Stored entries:
◇ ◇ ◇ ◇ ◇

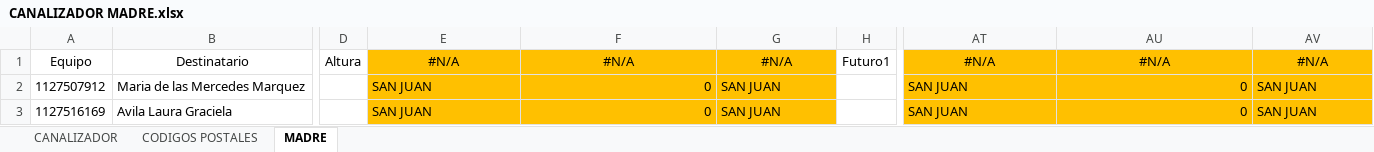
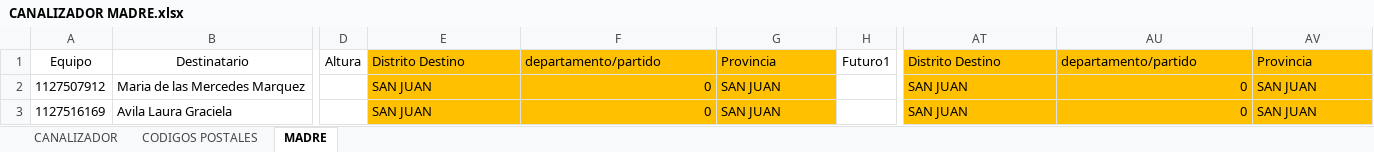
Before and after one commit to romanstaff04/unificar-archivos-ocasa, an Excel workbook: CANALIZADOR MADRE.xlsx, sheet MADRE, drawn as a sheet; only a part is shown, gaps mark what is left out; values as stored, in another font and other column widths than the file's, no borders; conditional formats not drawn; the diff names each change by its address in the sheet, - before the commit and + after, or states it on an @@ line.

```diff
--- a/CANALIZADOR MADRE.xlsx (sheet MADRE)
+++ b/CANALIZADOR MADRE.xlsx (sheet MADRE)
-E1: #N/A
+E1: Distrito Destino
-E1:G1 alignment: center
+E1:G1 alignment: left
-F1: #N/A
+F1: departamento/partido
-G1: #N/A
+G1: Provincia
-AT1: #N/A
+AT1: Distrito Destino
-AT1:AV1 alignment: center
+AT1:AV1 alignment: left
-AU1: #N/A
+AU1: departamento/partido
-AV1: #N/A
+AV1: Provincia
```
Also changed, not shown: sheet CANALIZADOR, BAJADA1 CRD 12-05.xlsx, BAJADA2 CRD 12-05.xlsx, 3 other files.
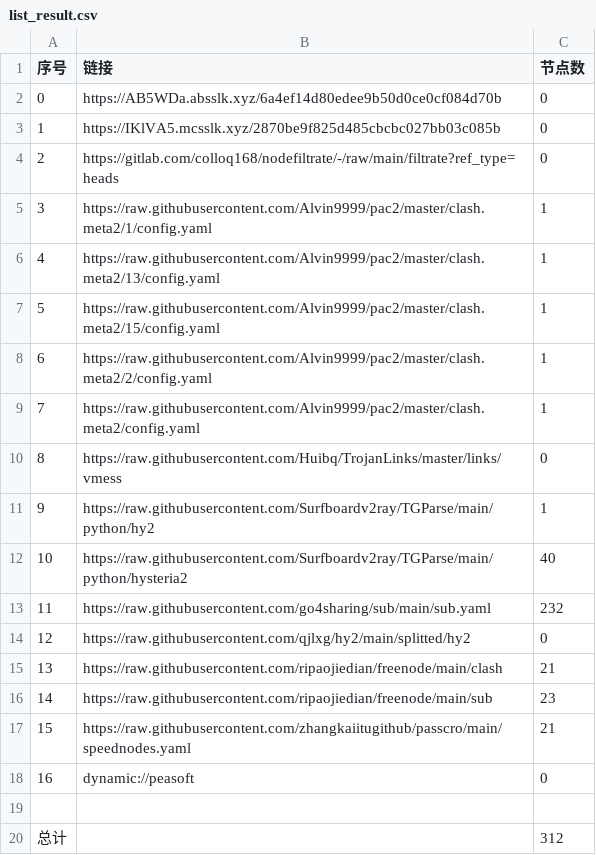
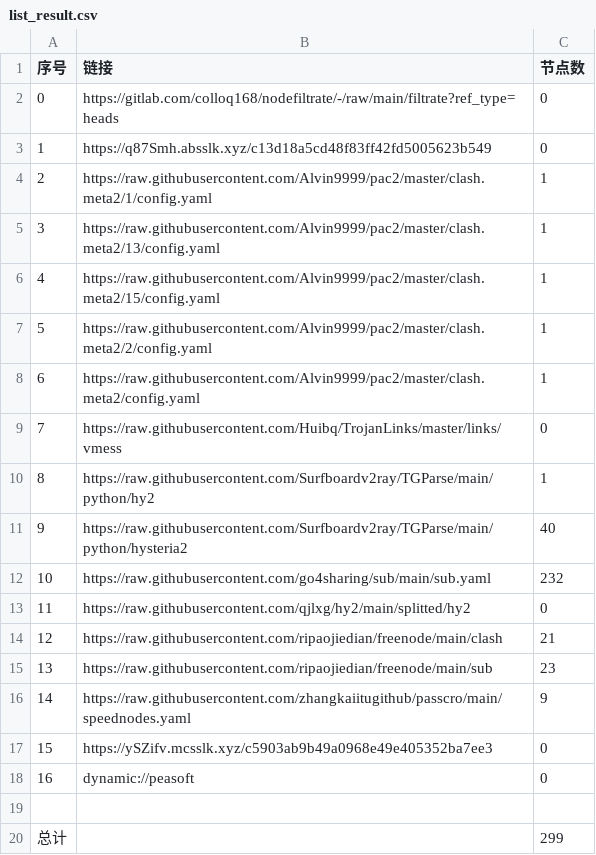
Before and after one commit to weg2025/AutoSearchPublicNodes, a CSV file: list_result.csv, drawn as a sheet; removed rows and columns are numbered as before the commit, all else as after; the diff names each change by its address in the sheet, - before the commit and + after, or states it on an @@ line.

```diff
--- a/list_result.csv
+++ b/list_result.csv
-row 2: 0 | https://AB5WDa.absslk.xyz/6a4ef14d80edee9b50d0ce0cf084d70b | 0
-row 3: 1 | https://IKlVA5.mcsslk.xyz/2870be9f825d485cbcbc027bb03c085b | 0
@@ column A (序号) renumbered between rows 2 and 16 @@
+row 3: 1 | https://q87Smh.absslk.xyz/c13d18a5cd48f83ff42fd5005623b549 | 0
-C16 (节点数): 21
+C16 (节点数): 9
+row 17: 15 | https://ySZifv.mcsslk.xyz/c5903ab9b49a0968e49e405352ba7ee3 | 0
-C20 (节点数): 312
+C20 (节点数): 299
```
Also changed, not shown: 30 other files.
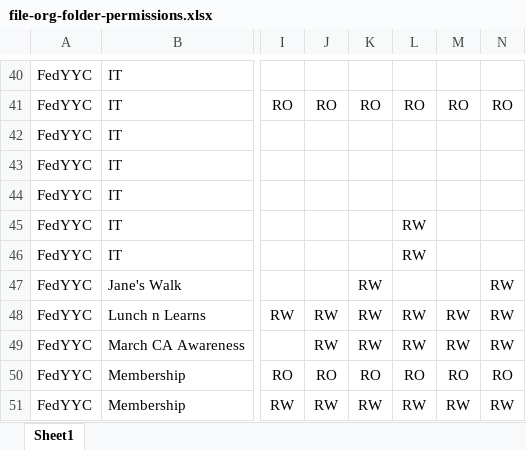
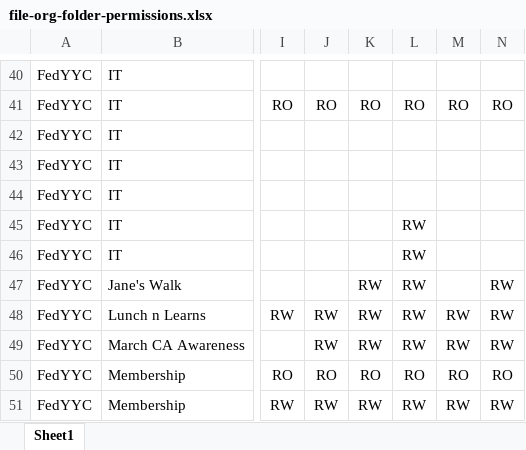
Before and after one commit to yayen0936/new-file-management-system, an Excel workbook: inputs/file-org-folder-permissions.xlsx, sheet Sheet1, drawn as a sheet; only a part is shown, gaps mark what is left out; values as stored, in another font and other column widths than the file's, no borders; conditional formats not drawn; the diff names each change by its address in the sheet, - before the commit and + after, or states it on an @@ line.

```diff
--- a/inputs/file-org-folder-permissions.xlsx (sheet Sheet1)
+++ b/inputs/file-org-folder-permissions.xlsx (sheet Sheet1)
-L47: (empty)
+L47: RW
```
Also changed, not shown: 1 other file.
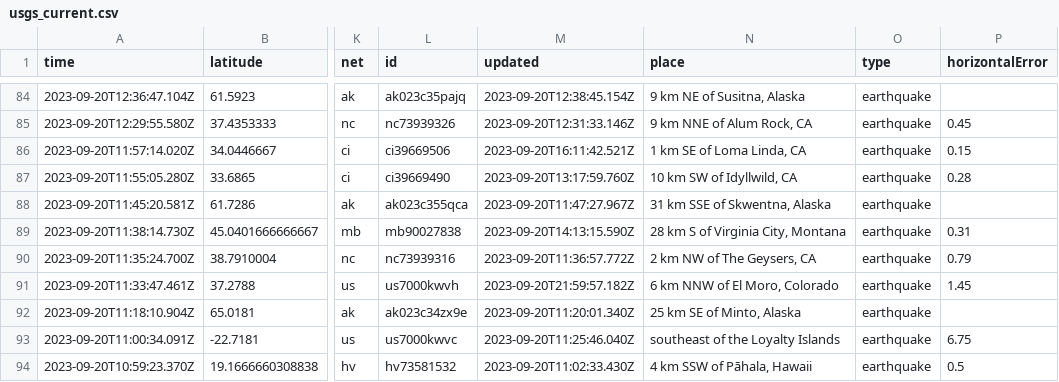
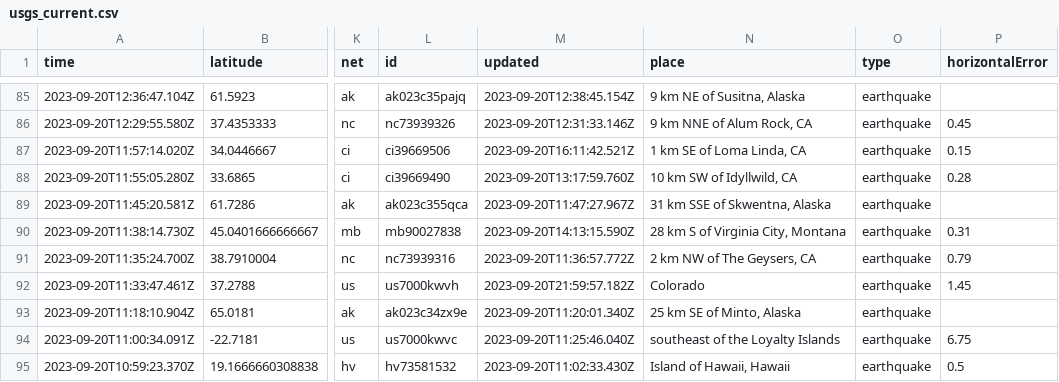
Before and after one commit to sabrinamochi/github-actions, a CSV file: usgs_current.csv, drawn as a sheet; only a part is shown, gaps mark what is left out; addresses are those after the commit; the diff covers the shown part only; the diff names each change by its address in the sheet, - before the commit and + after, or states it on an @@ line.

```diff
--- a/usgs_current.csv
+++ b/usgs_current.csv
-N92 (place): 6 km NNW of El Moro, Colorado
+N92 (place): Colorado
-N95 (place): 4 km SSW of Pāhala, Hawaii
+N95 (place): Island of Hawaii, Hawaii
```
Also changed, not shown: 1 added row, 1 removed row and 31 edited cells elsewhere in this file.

◇ ◇ ◇ ◇ ◇

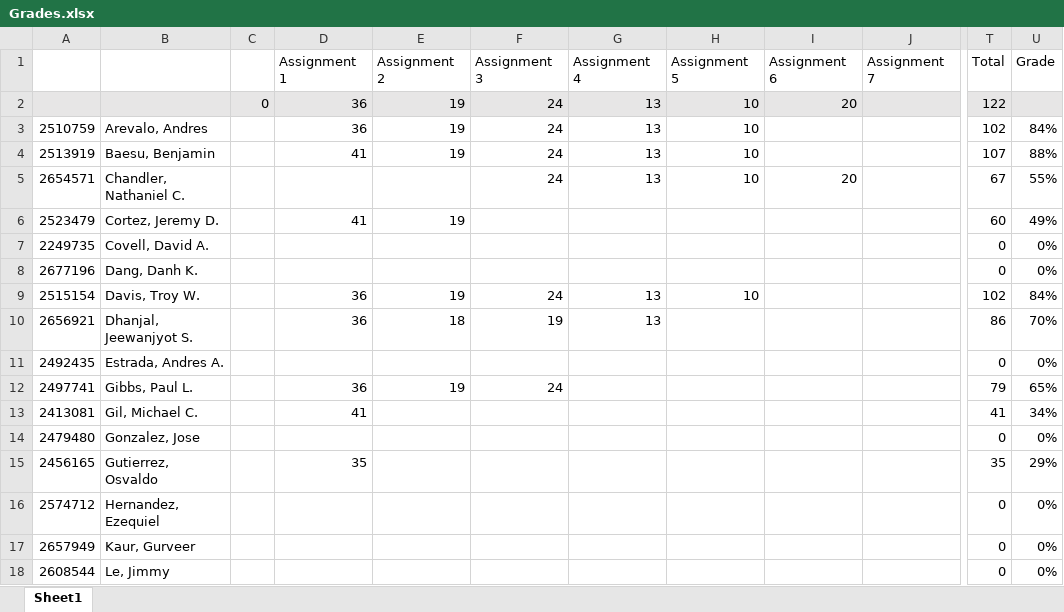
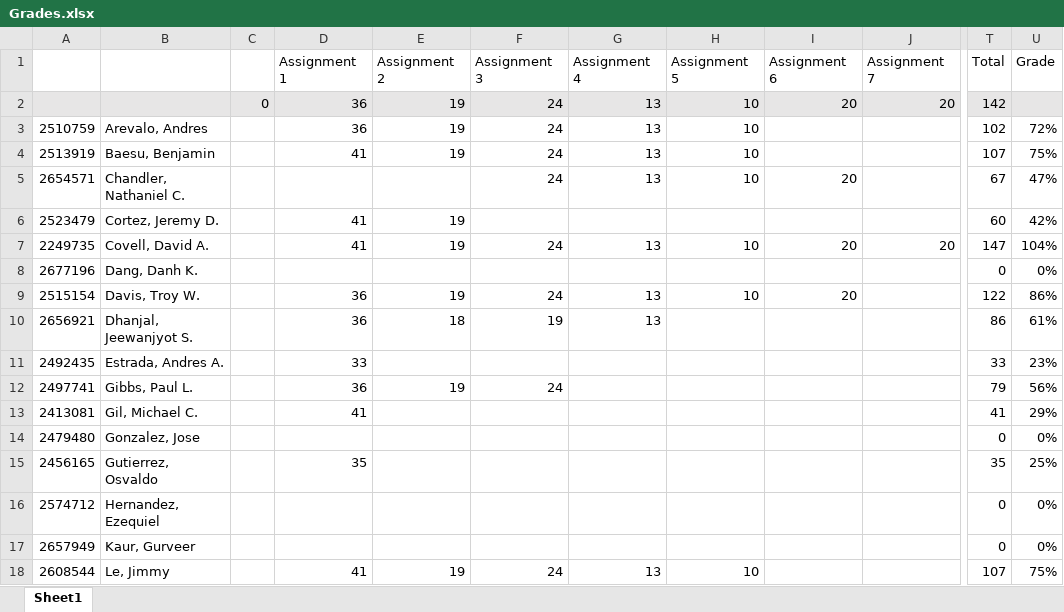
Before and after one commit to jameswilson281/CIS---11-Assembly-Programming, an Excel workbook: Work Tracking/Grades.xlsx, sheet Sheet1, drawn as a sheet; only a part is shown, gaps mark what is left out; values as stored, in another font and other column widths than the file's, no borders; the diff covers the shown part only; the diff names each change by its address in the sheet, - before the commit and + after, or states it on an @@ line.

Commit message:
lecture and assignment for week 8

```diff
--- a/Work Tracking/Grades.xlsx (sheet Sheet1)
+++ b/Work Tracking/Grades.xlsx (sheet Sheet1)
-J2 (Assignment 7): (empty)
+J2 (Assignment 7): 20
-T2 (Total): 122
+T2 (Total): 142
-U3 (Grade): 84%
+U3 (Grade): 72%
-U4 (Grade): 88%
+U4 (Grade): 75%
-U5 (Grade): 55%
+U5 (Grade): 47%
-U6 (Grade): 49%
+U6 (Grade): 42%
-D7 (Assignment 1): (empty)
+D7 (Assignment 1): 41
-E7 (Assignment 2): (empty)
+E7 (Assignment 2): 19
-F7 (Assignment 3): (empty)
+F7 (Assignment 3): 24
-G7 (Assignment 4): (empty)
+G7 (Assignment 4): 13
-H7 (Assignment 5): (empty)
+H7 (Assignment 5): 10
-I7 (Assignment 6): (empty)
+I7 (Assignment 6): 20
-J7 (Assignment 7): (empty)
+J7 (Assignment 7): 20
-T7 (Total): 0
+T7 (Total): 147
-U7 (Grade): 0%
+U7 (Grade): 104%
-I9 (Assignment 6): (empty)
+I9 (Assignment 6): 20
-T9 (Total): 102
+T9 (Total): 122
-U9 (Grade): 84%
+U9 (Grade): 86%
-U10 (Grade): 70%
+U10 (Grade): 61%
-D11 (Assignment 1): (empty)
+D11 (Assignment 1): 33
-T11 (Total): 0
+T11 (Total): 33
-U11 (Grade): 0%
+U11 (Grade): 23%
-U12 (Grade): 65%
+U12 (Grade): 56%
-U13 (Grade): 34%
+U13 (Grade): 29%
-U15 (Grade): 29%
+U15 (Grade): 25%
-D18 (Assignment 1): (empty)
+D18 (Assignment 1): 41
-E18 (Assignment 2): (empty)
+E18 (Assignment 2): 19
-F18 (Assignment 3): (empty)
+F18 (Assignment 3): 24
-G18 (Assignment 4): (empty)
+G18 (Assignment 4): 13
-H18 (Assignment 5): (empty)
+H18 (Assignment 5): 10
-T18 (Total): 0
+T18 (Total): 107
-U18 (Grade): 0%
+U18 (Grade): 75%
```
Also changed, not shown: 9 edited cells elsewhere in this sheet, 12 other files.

◇ ◇ ◇ ◇ ◇

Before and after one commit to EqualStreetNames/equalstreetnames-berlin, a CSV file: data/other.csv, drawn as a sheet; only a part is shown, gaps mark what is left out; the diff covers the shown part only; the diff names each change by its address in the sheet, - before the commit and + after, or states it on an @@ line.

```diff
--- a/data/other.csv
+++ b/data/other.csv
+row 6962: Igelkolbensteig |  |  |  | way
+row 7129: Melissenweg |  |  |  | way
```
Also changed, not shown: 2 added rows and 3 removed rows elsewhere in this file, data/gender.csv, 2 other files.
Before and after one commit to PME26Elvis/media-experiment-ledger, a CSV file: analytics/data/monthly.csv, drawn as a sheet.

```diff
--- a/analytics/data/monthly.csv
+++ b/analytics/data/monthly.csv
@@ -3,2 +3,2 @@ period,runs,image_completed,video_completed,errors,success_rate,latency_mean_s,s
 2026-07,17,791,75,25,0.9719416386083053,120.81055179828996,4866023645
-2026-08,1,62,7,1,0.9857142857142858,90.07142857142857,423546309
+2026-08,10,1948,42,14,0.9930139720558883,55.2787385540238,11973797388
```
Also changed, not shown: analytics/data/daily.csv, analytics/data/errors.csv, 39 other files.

◇ ◇ ◇ ◇ ◇

What the task asks: Look through the records and copy every line that has the word "mcsslk".

Answer to this exercise:
-row 3: 1 | https://IKlVA5.mcsslk.xyz/2870be9f825d485cbcbc027bb03c085b | 0
+row 17: 15 | https://ySZifv.mcsslk.xyz/c5903ab9b49a0968e49e405352ba7ee3 | 0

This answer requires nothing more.